Pithy sayings have a way of ringing true but also of needing distinctions. Here is one I ran across recently and just a few thoughts on it.
I’m not young enough to know everything – Oscar Wilde
I remember that, as a young priest in my late twenties that I was extremely confident of what I knew. Frankly I was fed up by the older generation, especially of priests, who sounded a vague and uncertain note in the pulpit. And who will follow an uncertain trumpet? I was also convinced that the generation of adults prior to mine was a generation lost to moral relativism, skepticism, and antinomianism (a theological and philosophical notion that is skeptical of law based on a flawed notion of grace).
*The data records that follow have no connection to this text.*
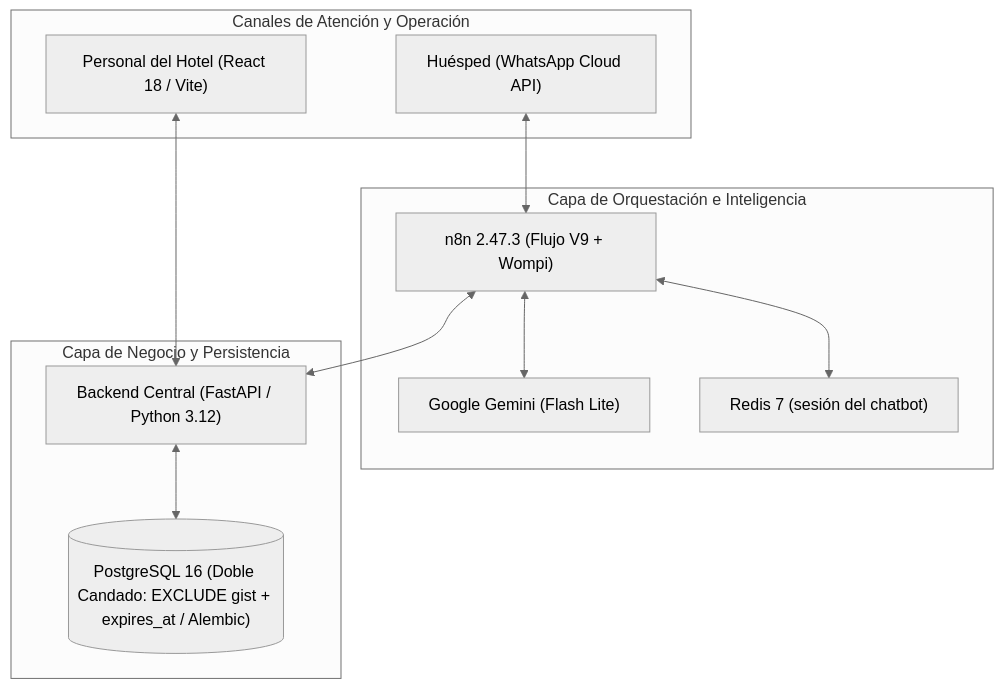
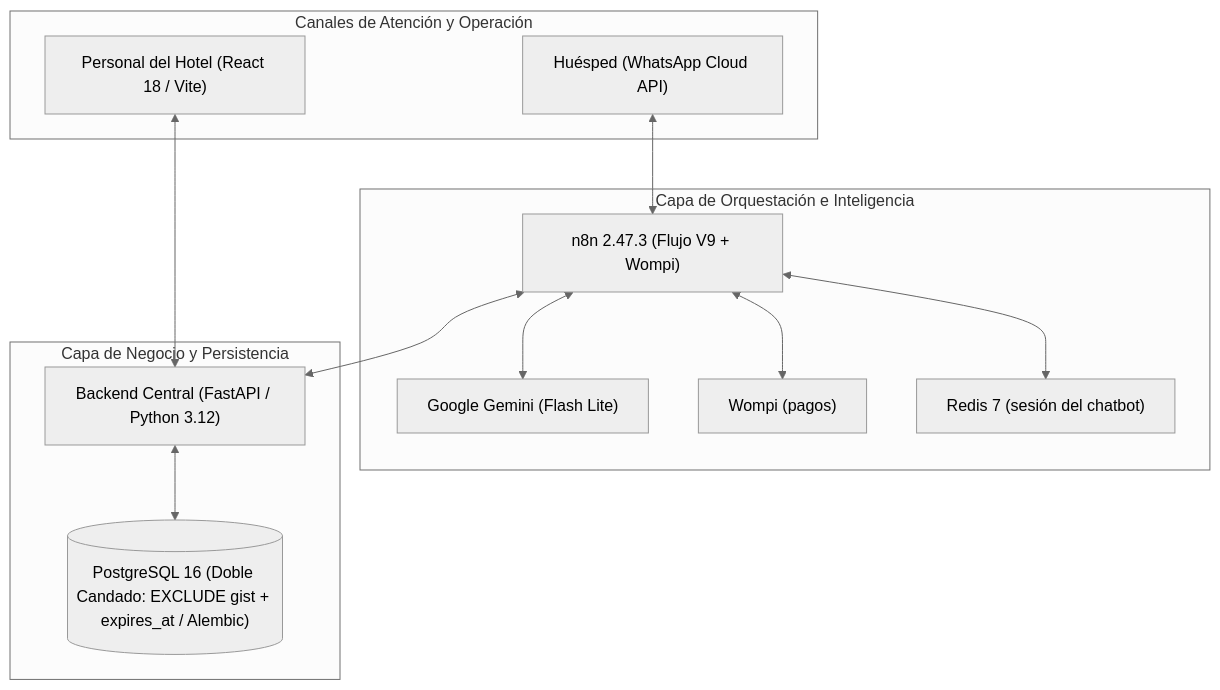
Before and after one commit to JuanJarias/SatoriPMS: the diagram in README.md, drawn with Mermaid (neutral theme). The commit also changed other lines of this file, not shown here.

````diff
--- a/README.md
+++ b/README.md
@@ -85,25 +92,27 @@
 ```mermaid
 flowchart TB
     subgraph Canales["Canales de Atención y Operación"]
         WA["Huésped (WhatsApp Cloud API)"]
         WEB["Personal del Hotel (React 18 / Vite)"]
     end
 
     subgraph Orquestacion["Capa de Orquestación e Inteligencia"]
         N8N["n8n 2.47.3 (Flujo V9 + Wompi)"]
         AI["Google Gemini (Flash Lite)"]
+        PAY["Wompi (pagos)"]
         REDIS["Redis 7 (sesión del chatbot)"]
         N8N <--> AI
+        N8N <--> PAY
         N8N <--> REDIS
     end
 
     subgraph Backend["Capa de Negocio y Persistencia"]
         API["Backend Central (FastAPI / Python 3.12)"]
         DB[("PostgreSQL 16 (Doble Candado: EXCLUDE gist + expires_at / Alembic)")]
     end
 
     WA <--> N8N
     N8N <--> API
     WEB <--> API
     API <--> DB
 ```
````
I am not willing to say that I was wholly wrong. For indeed we have come through a bad period that arrogantly cast off the wisdom and learning of the past and, in a slothful way, liked to claim that we should be tolerant and open to just about any claim to truth. And while they marched under the banner of tolerance, I am still largely convinced that what that generation called a virtue was really more a form of laziness that, having denied there was a real or lasting truth, dismissed themselves from any duty to find and defend the truth.
But I must admit that I, as a young man, over-corrected in this regard. For, while there are eternal truths which, by faith, I can be certain of, our same Catholic faith holds that God is “other” and that mystery must often be held and appreciated, rather than be explained to death. Sometimes I was far too certain in my explanations of things that really cannot be wholly explained (e.g. the problem of suffering and evil, and many questions related to God’s nature and being).
Having met God quite personally in my mid thirties I was quite astounded by how far beyond our feeble words He really is. That does not make our feeble words, as revealed by faith wrong, just very incomplete. I became more content to hold the mystery of his breath-taking beauty and majesty in reverent silence, than attempt a blizzard of analytical words. For as Scripture urges: “Be still and know that I am God.”
A kind of serenity has enveloped me now, in my middle age and I am more content not only to hold the mystery but accept the Catholic insight that one truth is often held in tension with another truth (e.g. that God is sovereign and we are free). Not everything has to be resolved or explained perfectly.
I have come to understand what St Augustine meant when discussing mystery (in this case, time), and he said, If you ask me, I don’t know. If you don’t ask, I know (Conf 11.4). Words and human categories just sometimes get in the way. Somehow it is enough, having met God, to know that God knows. And knowing God, and knowing that He knows, somehow we “know” his mysteries. But this way of knowing is not in an intellectual way. Rather, more in a trusting and serene way, beyond words, deep in the heart. Some how in admitting there are many things we do not know, we know something deeper, a kind of knowing that only comes with humility and childlike trust which accepts that it is enough that God knows the things beyond us.
When I was younger, I needed much more in the way of certainty and clarity. And thus I often insisted that I knew much more than I did. Now I can say, with Oscar Wilde, I’m not young enough to know everything. And it’s alright. I do know many things by faith, but that same faith draws me ever deeper into wordless mystery, ineffable truth, silent contemplation.
This song speaks of prayer and quiet trust in the face of suffering and affliction: